To do: For each line below that contains the word "github", make a copy.

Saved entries
::::
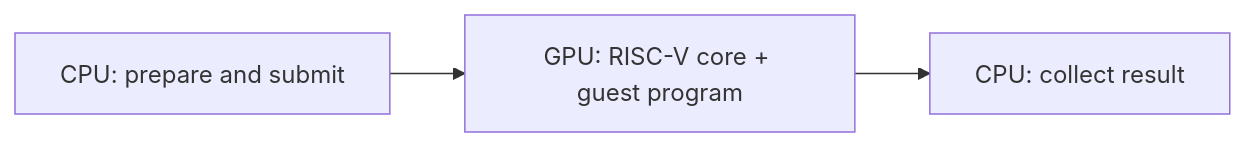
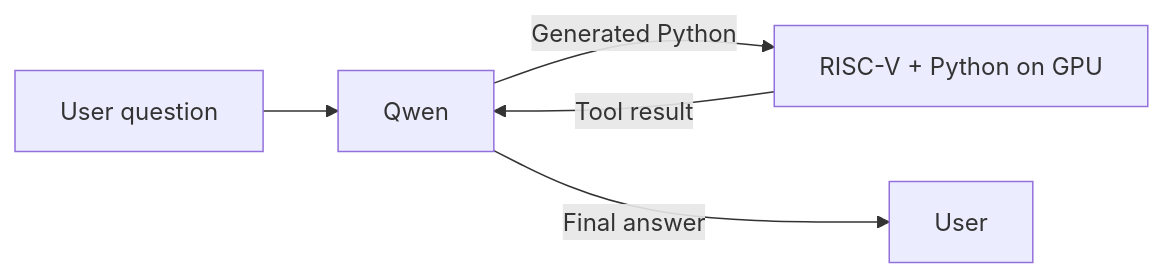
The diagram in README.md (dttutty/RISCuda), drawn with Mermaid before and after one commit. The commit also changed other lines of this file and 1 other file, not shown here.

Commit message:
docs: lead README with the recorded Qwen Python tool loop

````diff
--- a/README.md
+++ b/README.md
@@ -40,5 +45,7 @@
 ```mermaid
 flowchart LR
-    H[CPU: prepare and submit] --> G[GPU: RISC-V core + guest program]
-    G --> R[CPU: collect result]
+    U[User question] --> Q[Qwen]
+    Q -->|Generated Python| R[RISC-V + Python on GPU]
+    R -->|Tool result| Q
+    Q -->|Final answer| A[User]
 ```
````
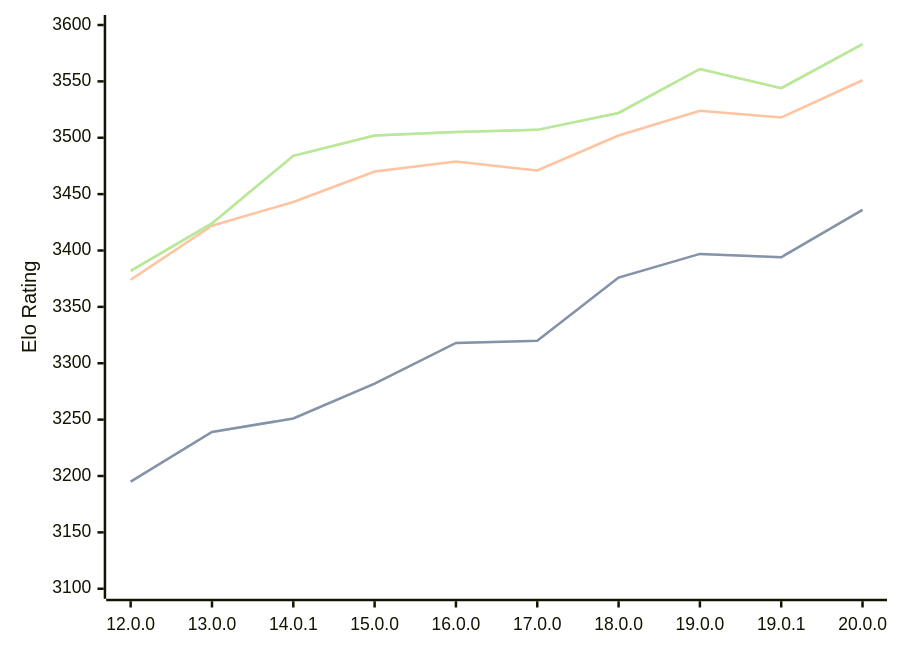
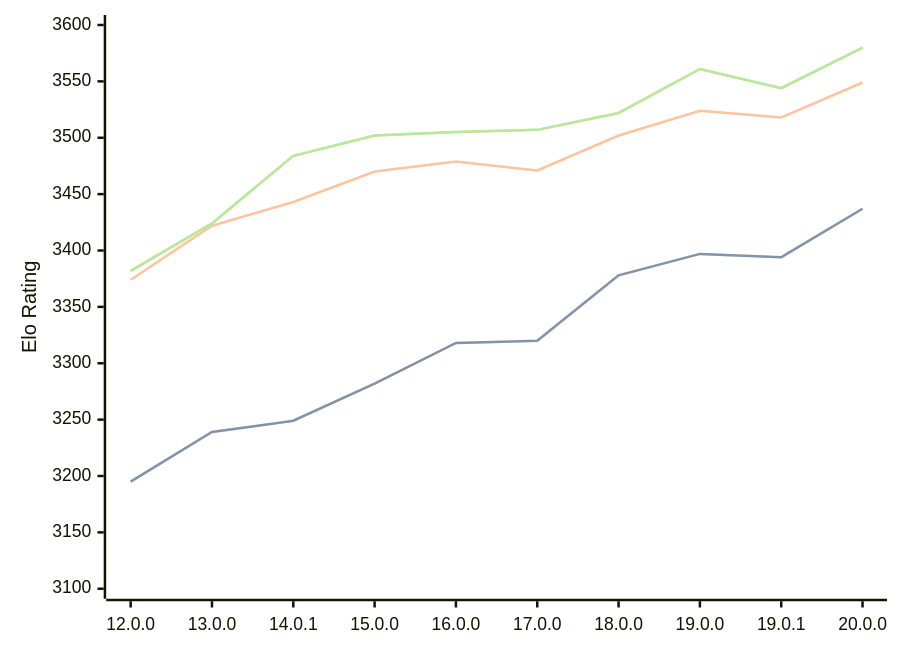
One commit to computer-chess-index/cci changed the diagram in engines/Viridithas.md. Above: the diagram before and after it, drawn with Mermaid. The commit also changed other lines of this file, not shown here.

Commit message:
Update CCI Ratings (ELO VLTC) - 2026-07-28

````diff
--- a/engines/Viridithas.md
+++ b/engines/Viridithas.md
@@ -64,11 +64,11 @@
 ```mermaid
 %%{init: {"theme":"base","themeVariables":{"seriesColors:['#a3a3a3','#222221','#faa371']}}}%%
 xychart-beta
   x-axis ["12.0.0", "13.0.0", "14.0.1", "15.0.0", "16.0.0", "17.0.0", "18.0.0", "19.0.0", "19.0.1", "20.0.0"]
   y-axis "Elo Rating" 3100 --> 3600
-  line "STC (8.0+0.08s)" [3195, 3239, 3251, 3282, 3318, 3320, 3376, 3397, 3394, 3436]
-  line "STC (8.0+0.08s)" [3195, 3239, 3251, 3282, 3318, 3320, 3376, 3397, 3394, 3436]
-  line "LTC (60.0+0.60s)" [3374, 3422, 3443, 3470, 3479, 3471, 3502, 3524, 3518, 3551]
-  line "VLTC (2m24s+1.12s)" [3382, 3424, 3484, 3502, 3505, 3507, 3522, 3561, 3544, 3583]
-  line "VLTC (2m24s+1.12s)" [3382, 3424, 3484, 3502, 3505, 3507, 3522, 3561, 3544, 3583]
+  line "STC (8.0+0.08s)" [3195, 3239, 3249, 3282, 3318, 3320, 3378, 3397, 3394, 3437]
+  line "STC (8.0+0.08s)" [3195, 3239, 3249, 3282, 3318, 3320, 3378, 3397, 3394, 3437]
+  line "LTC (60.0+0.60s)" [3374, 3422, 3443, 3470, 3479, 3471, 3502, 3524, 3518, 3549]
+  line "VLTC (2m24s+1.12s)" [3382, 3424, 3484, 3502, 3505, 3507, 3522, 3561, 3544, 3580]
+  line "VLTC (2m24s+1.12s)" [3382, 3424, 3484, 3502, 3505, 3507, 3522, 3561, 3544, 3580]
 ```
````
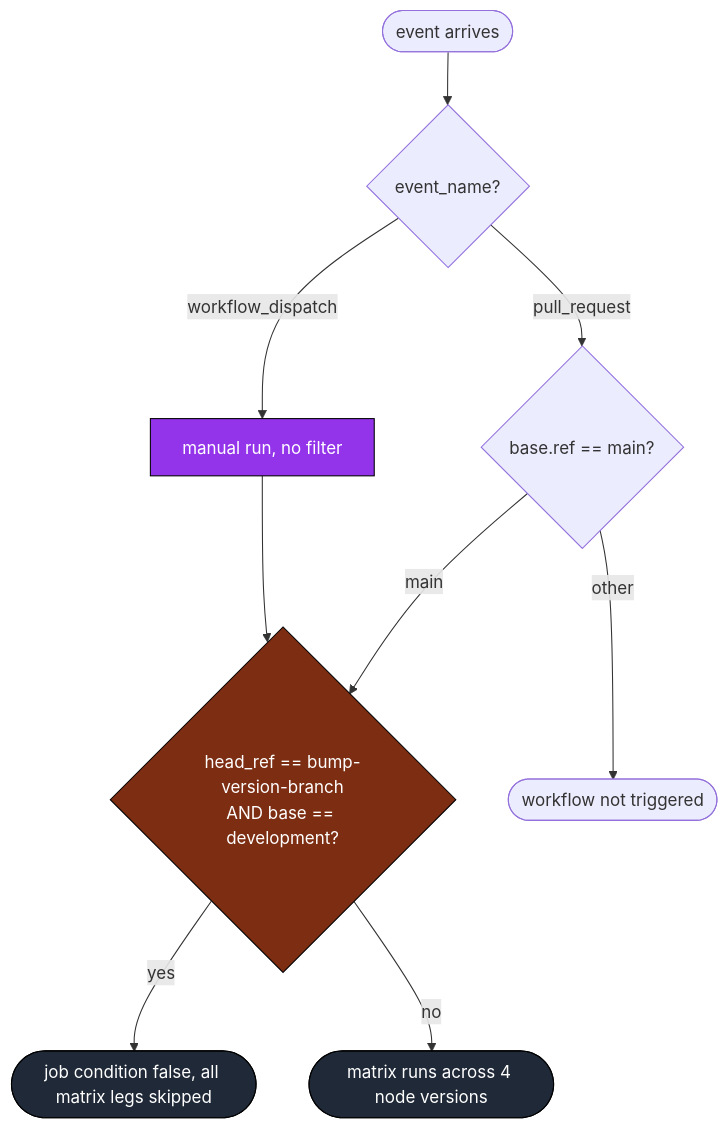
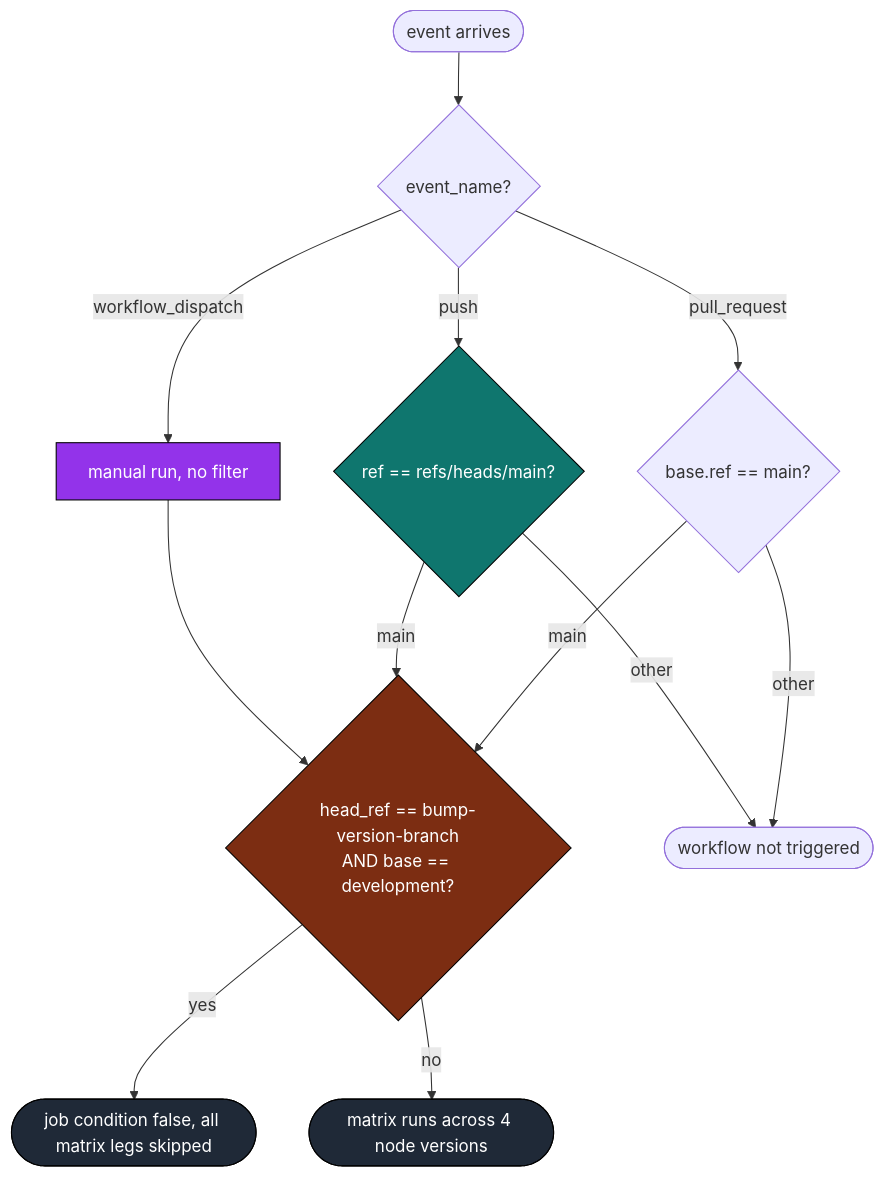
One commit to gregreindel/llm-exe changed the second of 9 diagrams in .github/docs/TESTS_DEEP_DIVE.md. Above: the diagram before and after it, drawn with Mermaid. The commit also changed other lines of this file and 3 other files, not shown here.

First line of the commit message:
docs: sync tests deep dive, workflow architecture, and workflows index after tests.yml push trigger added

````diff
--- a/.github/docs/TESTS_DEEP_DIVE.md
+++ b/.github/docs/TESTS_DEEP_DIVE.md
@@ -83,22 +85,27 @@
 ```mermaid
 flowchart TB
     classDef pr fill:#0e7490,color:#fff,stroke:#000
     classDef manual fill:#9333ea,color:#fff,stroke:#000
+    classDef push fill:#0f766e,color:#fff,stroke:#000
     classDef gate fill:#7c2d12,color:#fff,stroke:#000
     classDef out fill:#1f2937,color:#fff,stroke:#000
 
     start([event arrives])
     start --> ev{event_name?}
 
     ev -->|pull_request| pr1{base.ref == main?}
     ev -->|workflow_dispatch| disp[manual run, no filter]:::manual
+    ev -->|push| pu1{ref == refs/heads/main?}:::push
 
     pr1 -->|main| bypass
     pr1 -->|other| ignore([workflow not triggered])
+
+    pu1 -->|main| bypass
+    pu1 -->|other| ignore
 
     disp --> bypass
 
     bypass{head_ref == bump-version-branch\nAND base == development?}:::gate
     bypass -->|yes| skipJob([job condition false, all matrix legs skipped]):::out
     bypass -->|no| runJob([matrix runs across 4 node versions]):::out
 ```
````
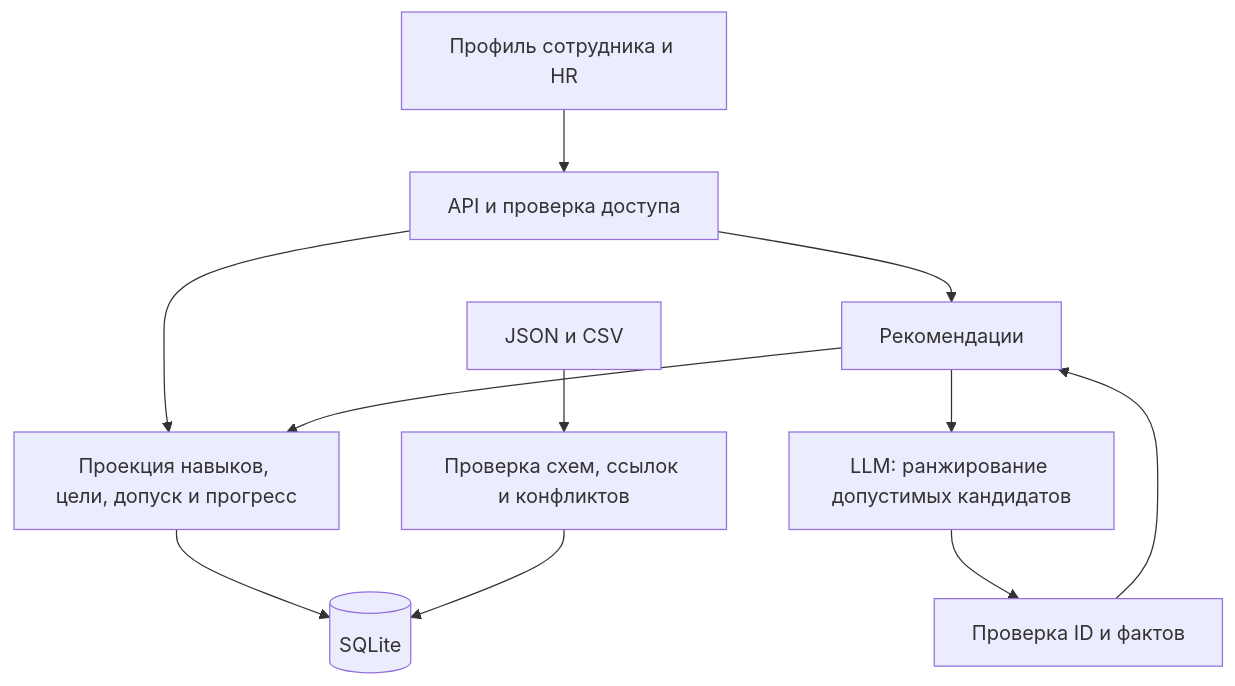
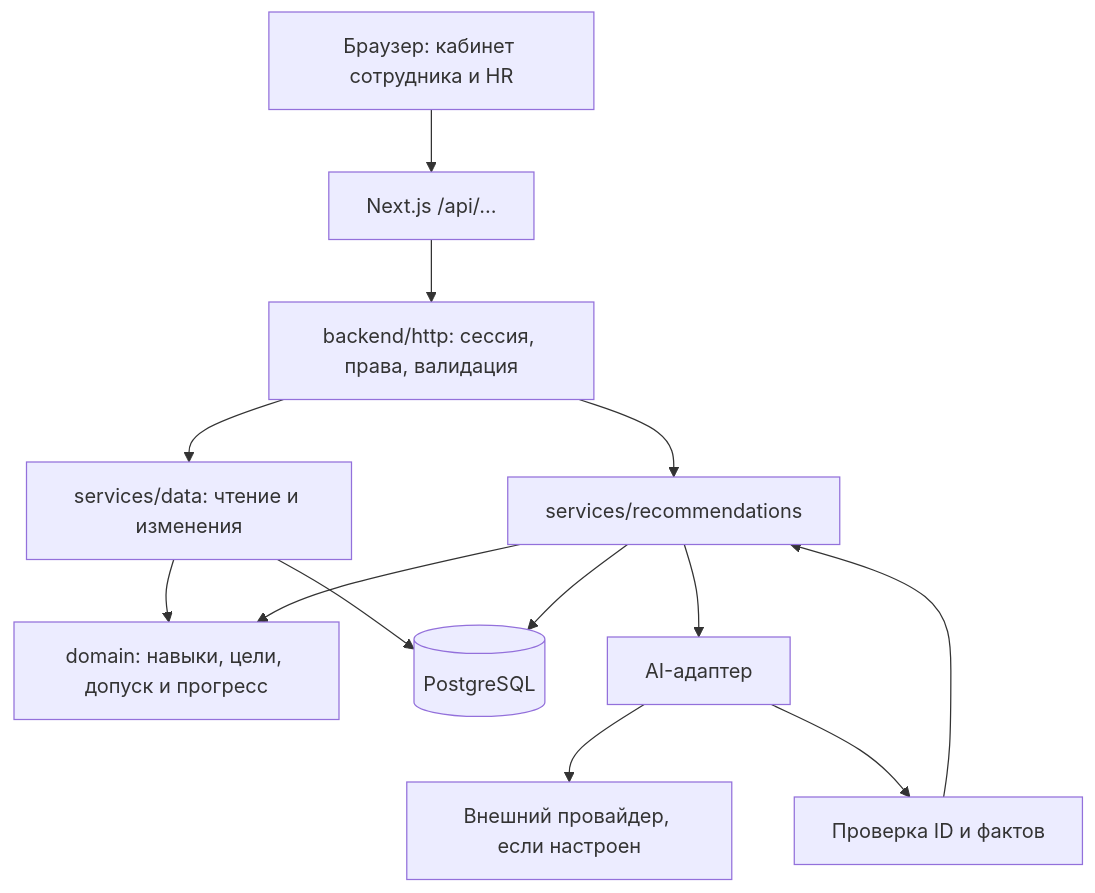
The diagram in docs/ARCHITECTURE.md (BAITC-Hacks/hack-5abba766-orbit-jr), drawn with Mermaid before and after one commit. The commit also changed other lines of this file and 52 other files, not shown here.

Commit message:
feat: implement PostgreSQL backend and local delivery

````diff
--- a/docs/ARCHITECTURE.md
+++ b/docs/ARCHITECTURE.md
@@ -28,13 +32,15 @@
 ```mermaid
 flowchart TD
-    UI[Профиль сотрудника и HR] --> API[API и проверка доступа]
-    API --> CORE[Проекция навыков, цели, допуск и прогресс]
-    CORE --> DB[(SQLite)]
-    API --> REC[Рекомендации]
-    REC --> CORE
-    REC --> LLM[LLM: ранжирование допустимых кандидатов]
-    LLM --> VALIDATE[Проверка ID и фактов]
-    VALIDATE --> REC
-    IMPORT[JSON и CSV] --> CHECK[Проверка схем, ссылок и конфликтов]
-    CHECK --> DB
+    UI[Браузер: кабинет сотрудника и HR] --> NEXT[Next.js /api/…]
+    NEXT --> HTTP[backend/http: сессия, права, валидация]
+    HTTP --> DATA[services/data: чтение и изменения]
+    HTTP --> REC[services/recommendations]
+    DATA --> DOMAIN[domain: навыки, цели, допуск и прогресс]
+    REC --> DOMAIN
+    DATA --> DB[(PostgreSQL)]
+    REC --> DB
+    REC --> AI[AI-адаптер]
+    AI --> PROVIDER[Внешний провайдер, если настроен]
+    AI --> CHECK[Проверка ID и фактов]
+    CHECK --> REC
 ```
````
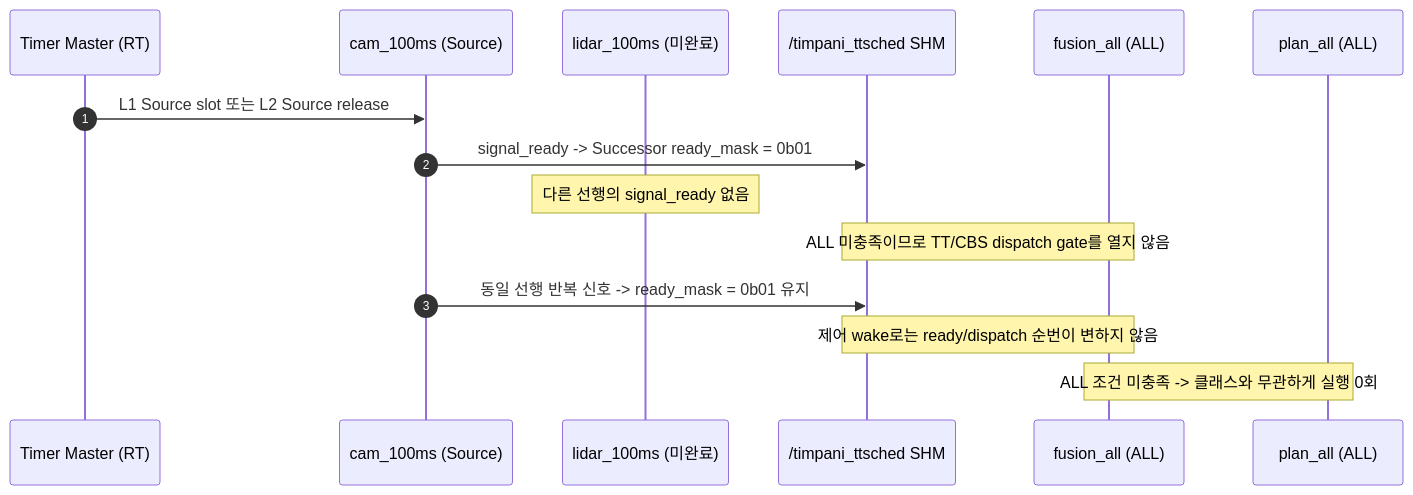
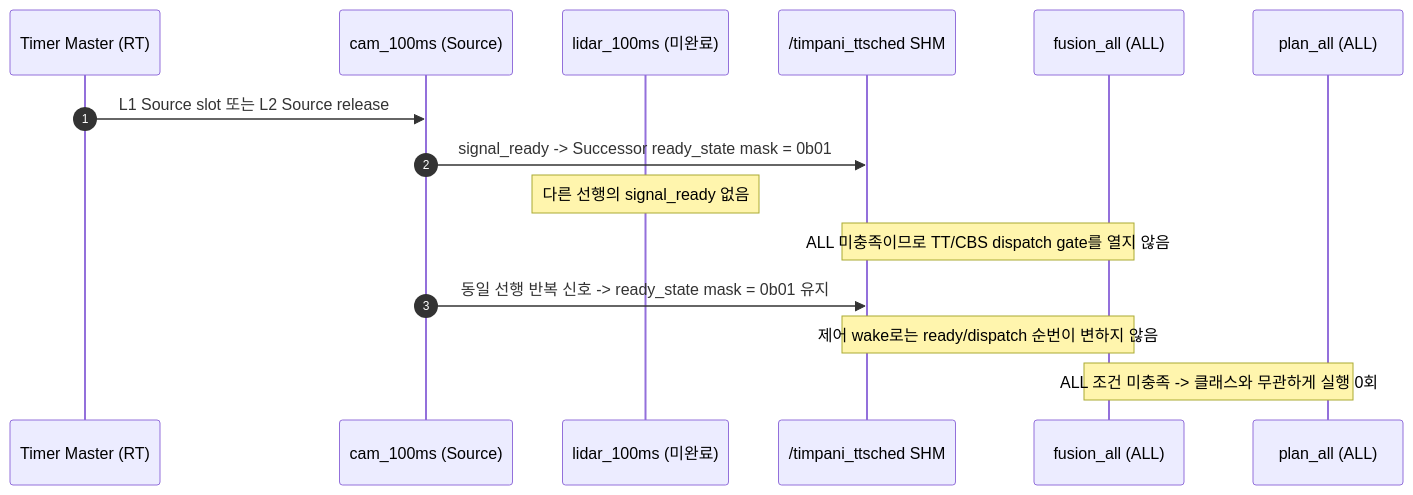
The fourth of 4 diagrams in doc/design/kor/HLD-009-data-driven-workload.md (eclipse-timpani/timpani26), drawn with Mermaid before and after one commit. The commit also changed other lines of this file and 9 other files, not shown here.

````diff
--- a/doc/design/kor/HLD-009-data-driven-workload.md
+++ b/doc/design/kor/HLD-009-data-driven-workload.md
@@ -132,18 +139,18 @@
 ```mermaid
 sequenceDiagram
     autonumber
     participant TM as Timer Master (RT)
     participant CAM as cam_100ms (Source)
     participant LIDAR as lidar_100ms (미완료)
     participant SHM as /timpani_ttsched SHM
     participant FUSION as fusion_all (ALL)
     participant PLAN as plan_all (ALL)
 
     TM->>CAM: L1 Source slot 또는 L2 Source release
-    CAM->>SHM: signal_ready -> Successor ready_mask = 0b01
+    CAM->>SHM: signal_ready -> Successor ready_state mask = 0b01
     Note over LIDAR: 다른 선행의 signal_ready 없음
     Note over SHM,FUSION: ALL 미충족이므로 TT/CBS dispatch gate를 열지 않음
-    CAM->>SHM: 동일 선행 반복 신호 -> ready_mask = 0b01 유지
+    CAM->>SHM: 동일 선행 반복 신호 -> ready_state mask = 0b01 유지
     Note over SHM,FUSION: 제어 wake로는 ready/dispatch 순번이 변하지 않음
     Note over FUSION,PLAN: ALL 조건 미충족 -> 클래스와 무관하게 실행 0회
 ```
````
::::
Answer box:
One commit to gregreindel/llm-exe changed the second of 9 diagrams in .github/docs/TESTS_DEEP_DIVE.md. Above: the diagram before and after it, drawn with Mermaid. The commit also changed other lines of this file and 3 other files, not shown here.
--- a/.github/docs/TESTS_DEEP_DIVE.md
+++ b/.github/docs/TESTS_DEEP_DIVE.md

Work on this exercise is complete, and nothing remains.